Benjamin Disraeli’s famous words came back to me while I was reading the Swindon Advertiser’s latest unbalanced article about Swindon Town’s fascist manager – see ‘Di Canio receving positive response from fans, says Watkins‘.
But, if Swindon Town’s Chief Executive was correctly quoted, then the statistics he’s come up with are something of an own goal.
I thought it would be useful to correct the inaccuracies which have been presented as fact:
1. “Paolo Di Canio’s appointment as Swindon Town manager has heralded an increase in new season ticket holders for the coming season.”
As the same article goes on to explain, “Over 5,000 supporters signed up for season tickets last season” and “We are now at over 4,250 season tickets sold”. Whichever way you look at it, 4,250 is not an increase on “over 5,000”!
2. “The fan reaction has been 99.99 per cent happy”, he [Nick Watkins] added.
Watkins obviously has a problem with basic mathematics. If only 0.01 per cent of the 5000 season ticket holders are unhappy, then that equates to less than one person!
But he then contradicts himself by admitting that, “Some have expressed their unhappiness and sent their season tickets back”. As he is speaking in the plural, there obviously must have been more than one person (actually a lot more, but Watkins failed to tell us how many more).
3. “There were one or two negative comments all centred around his apparent past and link with fascism”.
Two very clear and deliberate mis-truths here:
a. There have certainly been more than “one or two” negative comments (I’m really beginning to worry about Watkins’ problem with numbers).
b. It’s dishonest to make reference to Di Canio’s “apparent past” and “link with fascism”.
Use of the word “apparent” suggests that there’s some kind of dispute over whether Di Canio’s is really a fascist. But this is an undeniable fact, evidenced by his own words – verbally, and in writing in his autobiography.
The calculated use of the word “past” also intimates that he’s since changed his views. But he has not. By his own admission, Di Canio’s has a lifetime dedication to the evil ideology.

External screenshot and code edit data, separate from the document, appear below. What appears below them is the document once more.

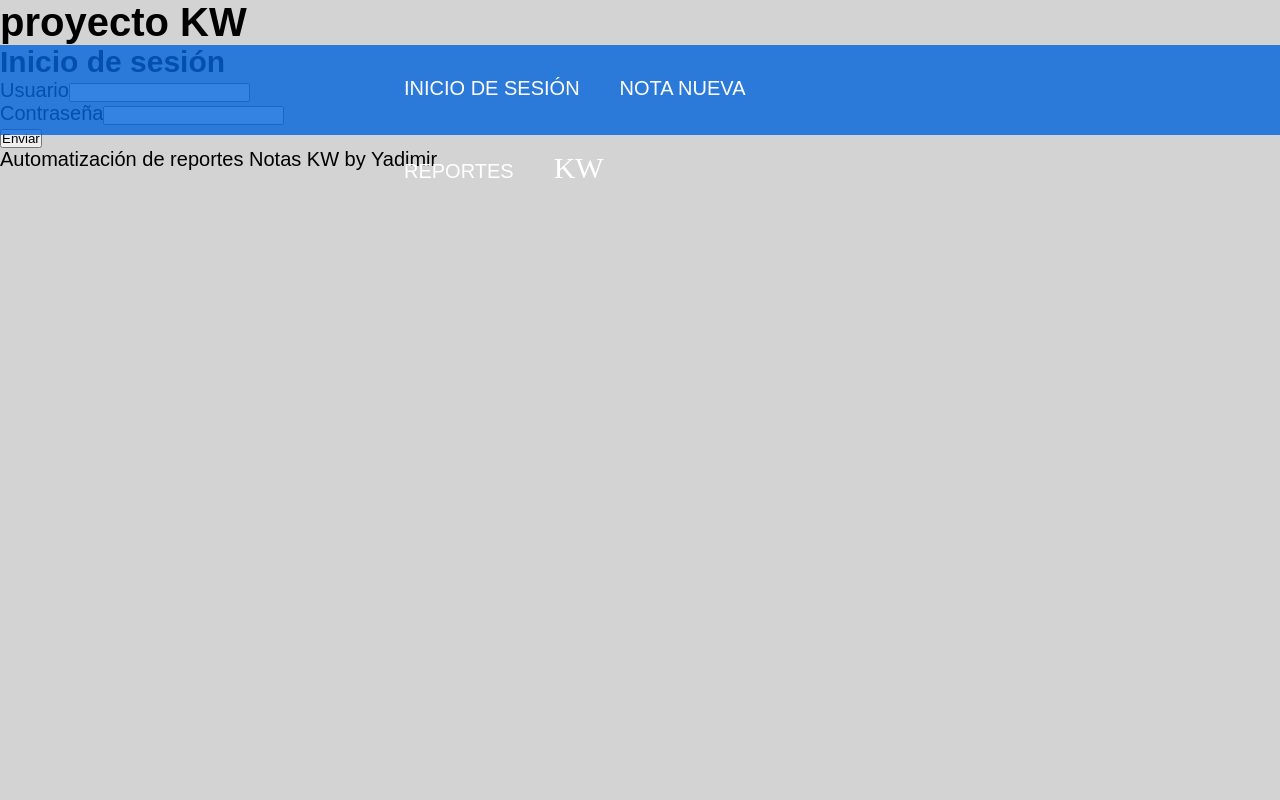
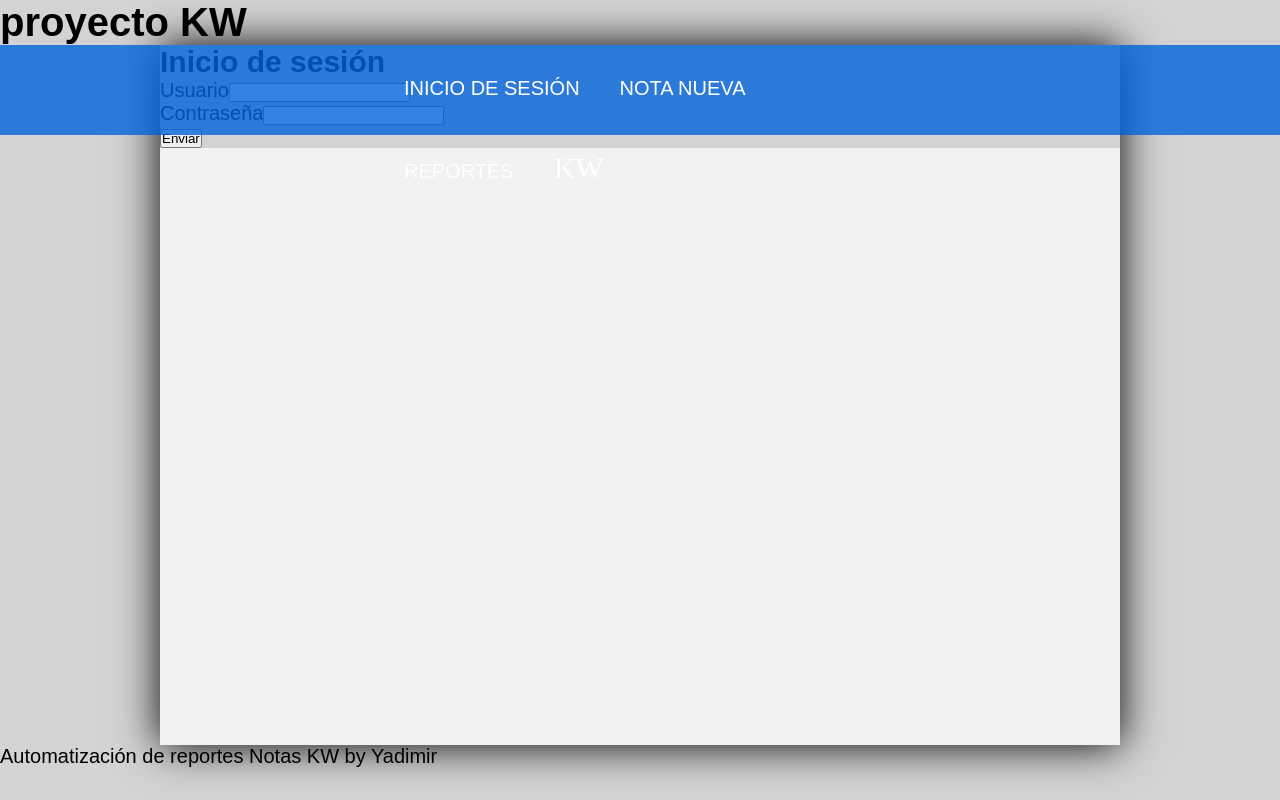
Before and after one commit to YadimirCovBel/KWproy, an Angular app in the folder proyectoKW/: page / in a window 1280 px wide. Built offline with nearby package versions, Linux system fonts and the light colour scheme.

Commit message:
dentro de stlye.css agregamos #content dando formato a el espacio donde aparecera el contenido de la web

```diff
--- a/proyectoKW/src/assets/css/style.css
+++ b/proyectoKW/src/assets/css/style.css
@@ -65,5 +65,16 @@
 header #logo a:hover{
     background: transparent;
     color: black;
-    transform: scale(1.5,1.5);
+    transform: scale(1.5,1.5 );
 }
+
+
+/*Contenedor principal*/
+
+#content{
+    min-height: 700px;
+    width: 75%;
+    margin: 0px auto;
+    box-shadow: 0px 0px 40px black;
+    background-color: rgba(255, 255, 255, 0.7);
+}
```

4. “I have always said that people mature over time and Paolo has certainly matured.”
Watkins would have us believe that Di Canio’s sick views were/are the result of some kind of juvenile immaturity.
But, yet again, the reality is very different. Di Canio was in his late 30s when he was banned for repeatedly making fascist salutes. Even if he had matured since then (which he hasn’t), then he would have been a very late developer – and he will have conveniently “matured” between the ages of 37 and 43.
5. “We have to take note that things are often said or done in the heat of the moment and you cannot have a man of his passion and determination to win without the pride that comes with him.”
I presume here that Watkins is talking about one of Di Canio’s fascist salutes.
This really is going too far.
Firstly, Di Canio’s extreme views did not come out “in the heat of the moment”. And there wasn’t a single fascist salute which can be dismissed as a one-off event.
Secondly, Watkins is trying to convince us that “passion”, “determination” and “pride” are universally good characteristics even when – as in Di Canio’s case – they’re describing his committment to extreme right-wing ideals.
What Watkins is really saying here, is that good fascists make good football managers.
But what’s most distasteful is that he’s happy to excuse even those sick ideals as long as it gets Swindon Town out of the fourth division.
And I’m offended by Watkins’ assertion that, should that happen, we’ll all conclude that turning a blind eye to Di Canio’s obnoxious views was “in the best interests of Swindon Town Football Club”.
The Real Challenge
So here’s the real challenge, which I don’t expect Di Canio to meet, or Watkins to encourage:
If Di Canio’s sick views really were in the past, “in the heat of the moment”, the result of immaturity, and a consequence of an over-abundance of “passion”, will he now donounce them?